 "Housing affordability is being constrained because the pace of growth in real income has not kept up with gains in real home prices as demand has grown faster than supply," said Doug Duncan, senior vice president and chief economist at Fannie Mae. "On the bright side, consumers have been increasingly positive about their ability to get a mortgage, suggesting that credit tightness is not the main issue limiting housing market activity today, a feeling that we also see conveyed by lenders in our Mortgage Lender Sentiment Survey®. We expect further progress in the HPSI to be limited until income growth picks up or supply, particularly in lower-priced homes, expands more rapidly."

While four of the six HPSI components decreased in January, Good Time to Sell rose by 1 point to a net of 9 percent and Mortgage Rate net expectations stayed the same at negative 52 percent.  The latter number is derived from a total of 57 percent who expect rates to rise while only 5 percent expect them to fall. Fewer respondents on net said house prices will continue to rise, down 3 points to 37 percent. Overall, the HPSI is down 1.3 points since this time last year. 


An all-time survey high was maintained as 85% of respondents say they are not concerned about losing their job however the net positive responses to this question fell 1 percentage point to 71%.  The net share of respondents who say their household income is significantly higher than it was 12 months ago fell 3 percentage points to 12%.
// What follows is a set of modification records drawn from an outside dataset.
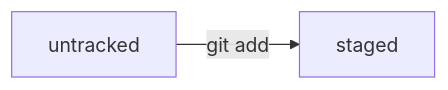
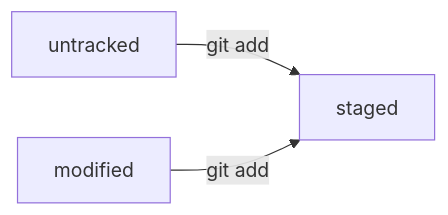
One commit to Suren73/second-project changed the diagram in README.md. Above: the diagram before and after it, drawn with Mermaid.

Commit message:
Добавить mermaid-схему

````diff
--- a/README.md
+++ b/README.md
@@ -222,4 +222,5 @@
 ```mermaid
 graph LR;
-A[untracked] -- "git add" --> B[staged]
+A[untracked] -- "git add" --> C[staged]
+B[modified] -- "git add" --> C[staged]
 ```
````
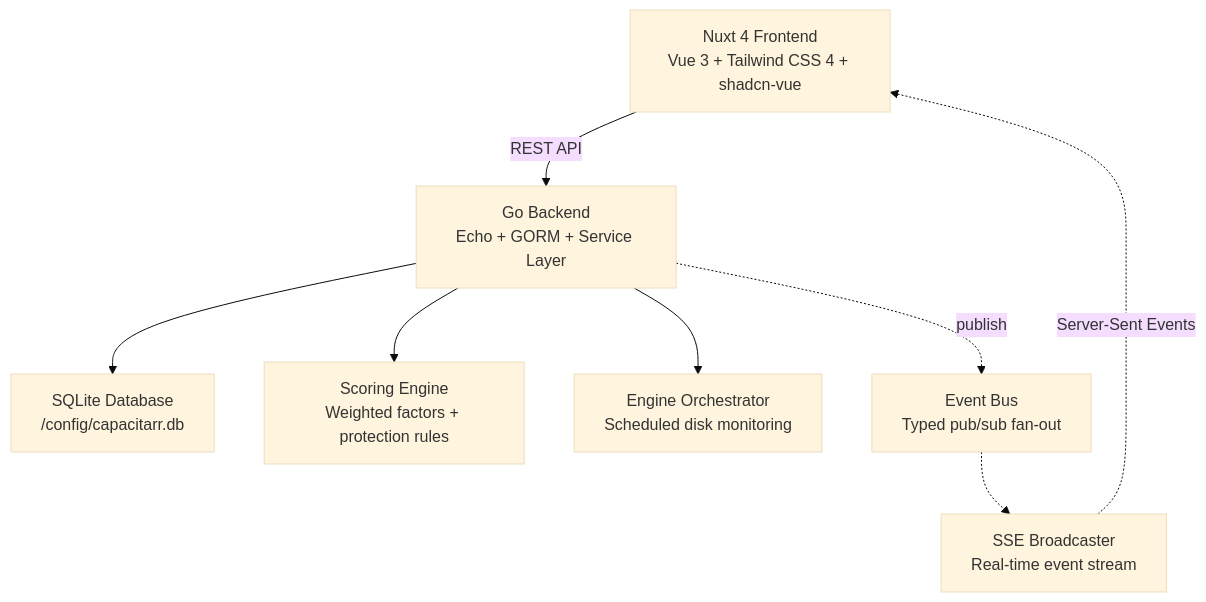
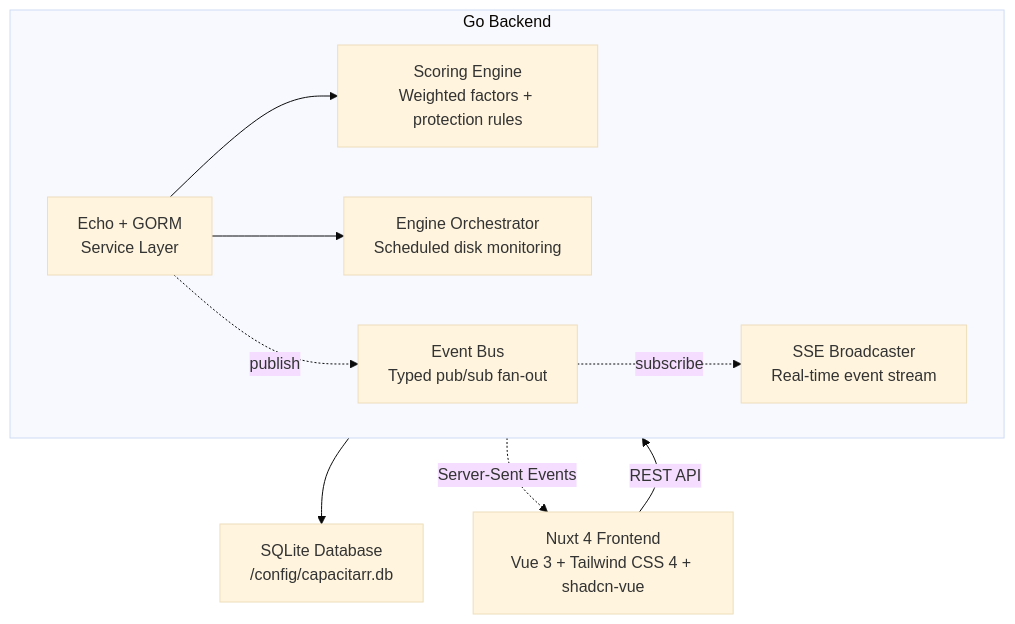
Before and after one commit to Wesleyl89/capacitarr: the first of 6 diagrams in docs/reference/architecture.md, drawn with Mermaid (base theme). The commit also changed other lines of this file and 50 other files, not shown here.

````diff
--- a/docs/reference/architecture.md
+++ b/docs/reference/architecture.md
@@ -11,18 +11,25 @@
 ```mermaid
-flowchart TD
+flowchart TB
     FRONTEND["Nuxt 4 Frontend<br/>Vue 3 + Tailwind CSS 4 + shadcn-vue"]
-    BACKEND["Go Backend<br/>Echo + GORM + Service Layer"]
+
+    subgraph GO_BACKEND["Go Backend"]
+        direction LR
+        BACKEND["Echo + GORM<br/>Service Layer"]
+        ENGINE["Scoring Engine<br/>Weighted factors + protection rules"]
+        POLLER["Engine Orchestrator<br/>Scheduled disk monitoring"]
+        EVENT_BUS["Event Bus<br/>Typed pub/sub fan-out"]
+        SSE["SSE Broadcaster<br/>Real-time event stream"]
+
+        BACKEND --> ENGINE
+        BACKEND --> POLLER
+        BACKEND -.->|"publish"| EVENT_BUS
+        EVENT_BUS -.->|"subscribe"| SSE
+    end
+
     DB["SQLite Database<br/>/config/capacitarr.db"]
-    ENGINE["Scoring Engine<br/>Weighted factors + protection rules"]
-    POLLER["Engine Orchestrator<br/>Scheduled disk monitoring"]
-    EVENT_BUS["Event Bus<br/>Typed pub/sub fan-out"]
-    SSE["SSE Broadcaster<br/>Real-time event stream"]
 
     FRONTEND -->|"REST API"| BACKEND
     BACKEND --> DB
-    BACKEND --> ENGINE
-    BACKEND --> POLLER
-    BACKEND -.->|"publish"| EVENT_BUS
-    EVENT_BUS -.-> SSE
     SSE -.->|"Server-Sent Events"| FRONTEND
+
 ```
````
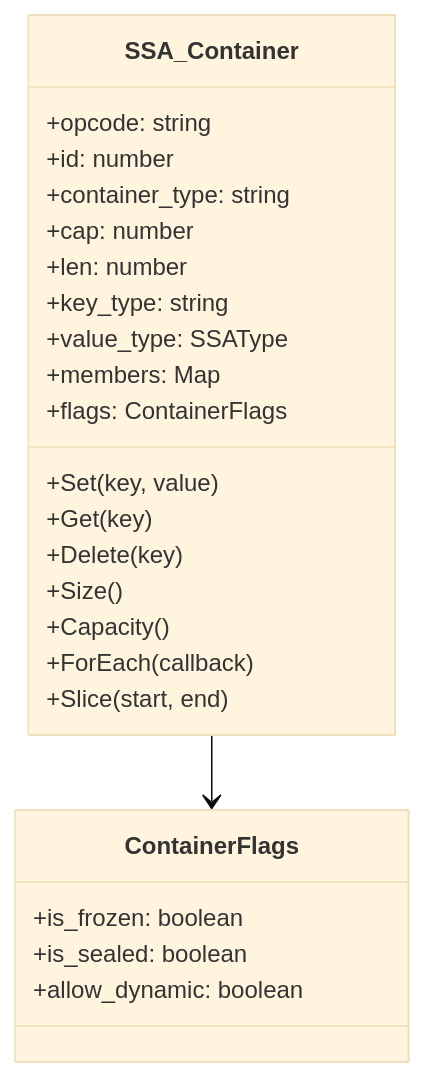
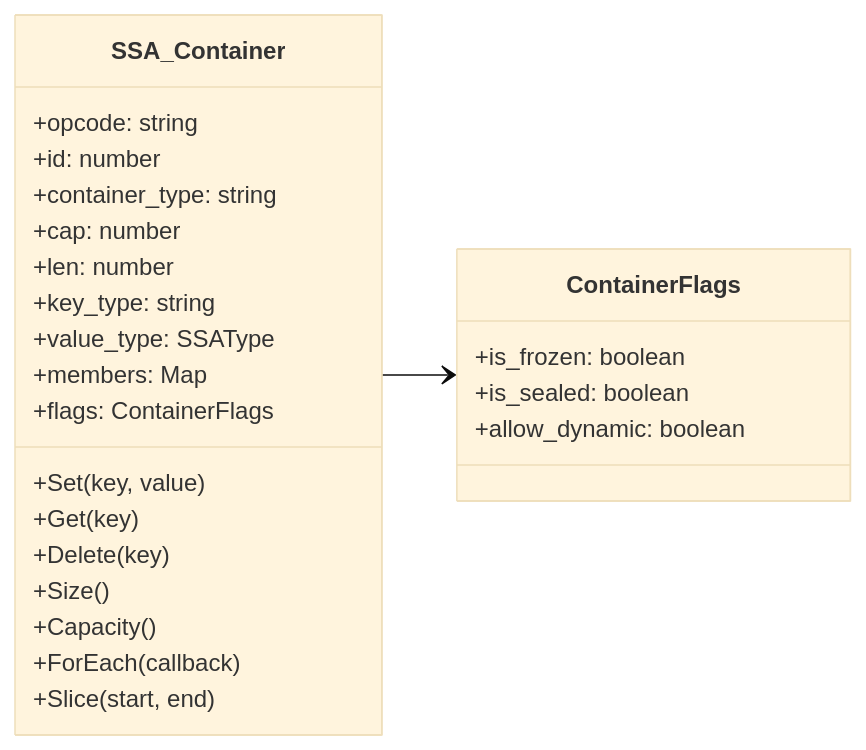
Before and after one commit to yaklang/ssa.to: the sixth of 22 diagrams in static-analysis-guide/ssa-for-advanced-language.mdx, drawn with Mermaid (base theme). The commit also changed other lines of this file and 2 other files, not shown here.

````diff
--- a/static-analysis-guide/ssa-for-advanced-language.mdx
+++ b/static-analysis-guide/ssa-for-advanced-language.mdx
@@ -689,29 +689,30 @@
 ```mermaid
 classDiagram
+    direction LR
     class SSA_Container {
         +opcode: string
         +id: number
         +container_type: string
         +cap: number
         +len: number
         +key_type: string
         +value_type: SSAType
         +members: Map
         +flags: ContainerFlags
         +Set(key, value)
         +Get(key)
         +Delete(key)
         +Size()
         +Capacity()
         +ForEach(callback)
         +Slice(start, end)
     }
 
     class ContainerFlags {
         +is_frozen: boolean
         +is_sealed: boolean
         +allow_dynamic: boolean
     }
 
     SSA_Container --> ContainerFlags
 ```
````
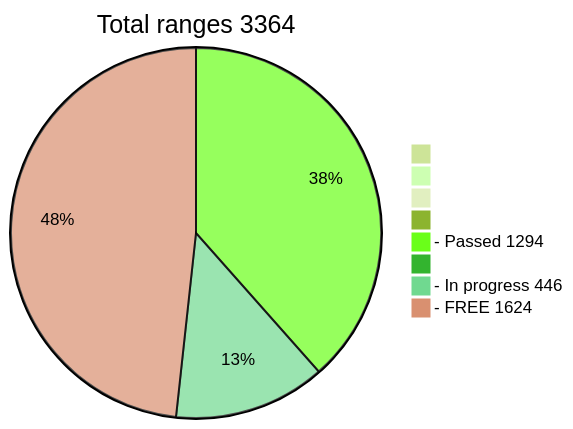
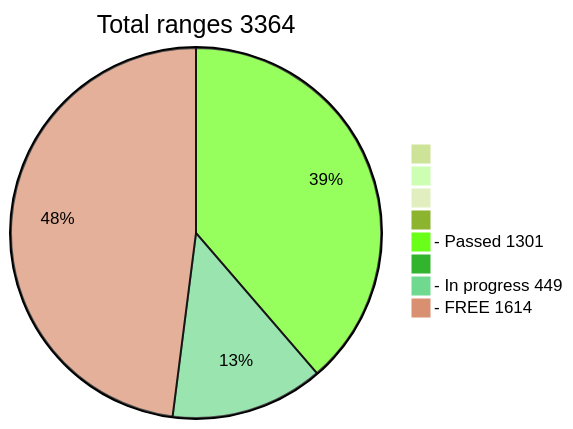
One commit to phrutis/wif500 changed the diagram in README.md. Above: the diagram before and after it, drawn with Mermaid (forest theme).

````diff
--- a/README.md
+++ b/README.md
@@ -16,12 +16,12 @@
 ```mermaid
 pie title Total ranges 3364
              " " : 0
             "  " : 0
            "   " : 0
           "    " : 0
-  "- Passed 1294" : 1294
+  "- Passed 1301" : 1301
          "     " : 0
-  "- In progress 446" : 446
-   "- FREE 1624" : 1624
+  "- In progress 449" : 449
+   "- FREE 1614" : 1614
    
 ```
````
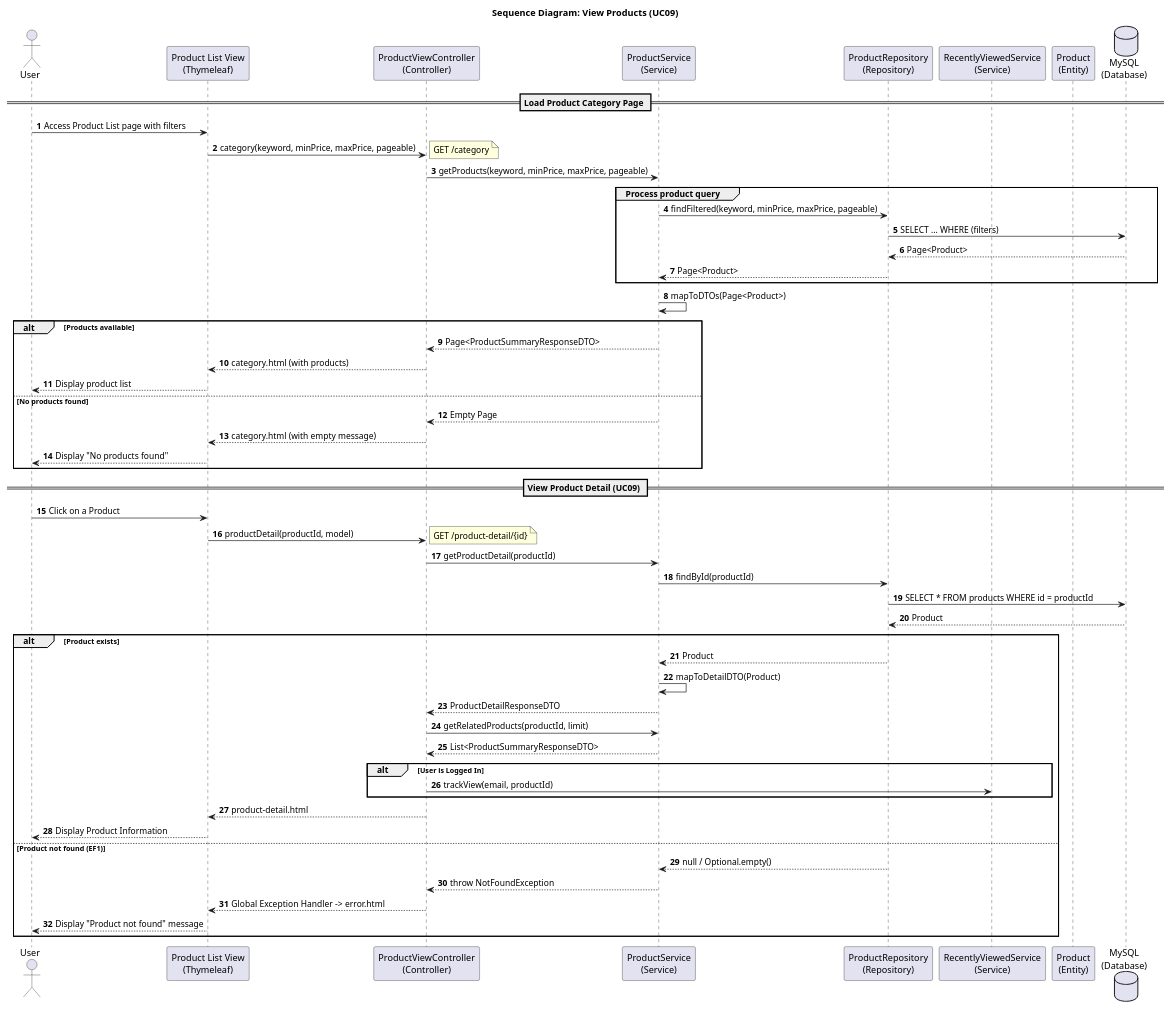
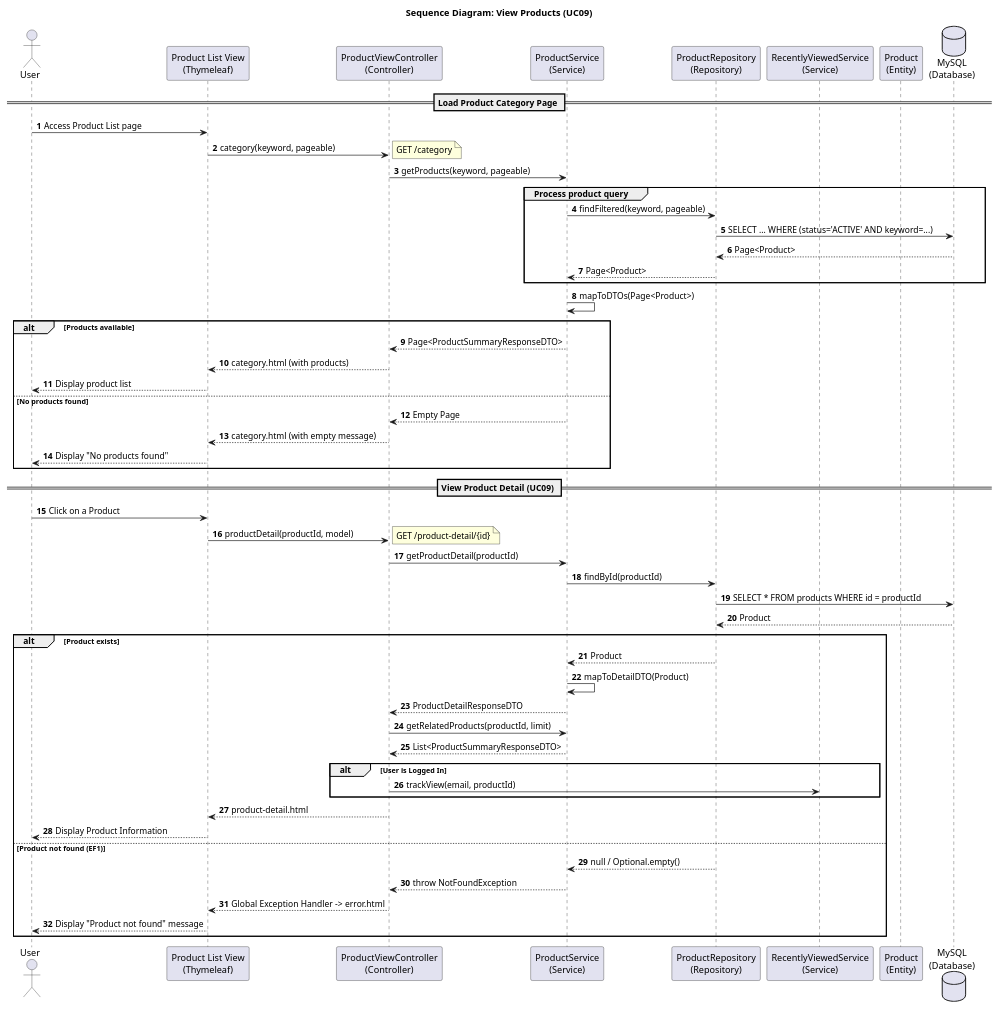
Before and after one commit to Peterdir/fashion-store-system: the diagram in src/main/java/org/example/fashionstoresystem/uml/Sequence/SD09_ViewProducts.puml, drawn with PlantUML. The commit also changed 13 other files, not shown here.

Commit message:
Update uml

```diff
--- a/src/main/java/org/example/fashionstoresystem/uml/Sequence/SD09_ViewProducts.puml
+++ b/src/main/java/org/example/fashionstoresystem/uml/Sequence/SD09_ViewProducts.puml
@@ -1,71 +1,71 @@
 @startuml
 title Sequence Diagram: View Products (UC09)
 
 autonumber
 actor User
 participant "Product List View\n(Thymeleaf)" as View
 participant "ProductViewController\n(Controller)" as Controller
 participant "ProductService\n(Service)" as Service
 participant "ProductRepository\n(Repository)" as Repository
 participant "RecentlyViewedService\n(Service)" as RecentlyViewedService
 participant "Product\n(Entity)" as Entity
 database "MySQL\n(Database)" as DB
 
 == Load Product Category Page ==
-User -> View : Access Product List page with filters
-View -> Controller : category(keyword, minPrice, maxPrice, pageable)
+User -> View : Access Product List page
+View -> Controller : category(keyword, pageable)
 note right: GET /category
-Controller -> Service : getProducts(keyword, minPrice, maxPrice, pageable)
+Controller -> Service : getProducts(keyword, pageable)
 
 group Process product query
-    Service -> Repository : findFiltered(keyword, minPrice, maxPrice, pageable)
-    Repository -> DB : SELECT ... WHERE (filters)
+    Service -> Repository : findFiltered(keyword, pageable)
+    Repository -> DB : SELECT ... WHERE (status='ACTIVE' AND keyword=...)
     DB --> Repository : Page<Product>
     Repository --> Service : Page<Product>
 end
 
 Service -> Service : mapToDTOs(Page<Product>)
 
 alt Products available
     Service --> Controller : Page<ProductSummaryResponseDTO>
     Controller --> View : category.html (with products)
     View --> User : Display product list
 else No products found
     Service --> Controller : Empty Page
     Controller --> View : category.html (with empty message)
     View --> User : Display "No products found"
 end
 
 
 == View Product Detail (UC09) ==
 User -> View : Click on a Product
 View -> Controller : productDetail(productId, model)
 note right: GET /product-detail/{id}
 Controller -> Service : getProductDetail(productId)
 
 Service -> Repository : findById(productId)
 Repository -> DB : SELECT * FROM products WHERE id = productId
 DB --> Repository : Product
 
 alt Product exists
     Repository --> Service : Product
     Service -> Service : mapToDetailDTO(Product)
     Service --> Controller : ProductDetailResponseDTO
 
     Controller -> Service : getRelatedProducts(productId, limit)
     Service --> Controller : List<ProductSummaryResponseDTO>
     
     alt User is Logged In
         Controller -> RecentlyViewedService : trackView(email, productId)
     end
 
     Controller --> View : product-detail.html
     View --> User : Display Product Information
 else Product not found (EF1)
     Repository --> Service : null / Optional.empty()
     Service --> Controller : throw NotFoundException
     Controller --> View : Global Exception Handler -> error.html
     View --> User : Display "Product not found" message
 end
 
 @enduml
```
The National Housing Survey asks its rotating panel of respondents over 100 questions, comparing survey answers with those over the history of the survey which began in June 2010.  The phone survey seeks to track attitudinal shifts.  The January 2016 National Housing Survey was conducted between January 1, 2016 and January 25, 2016. Most of the data collection occurred during the first two weeks of this period.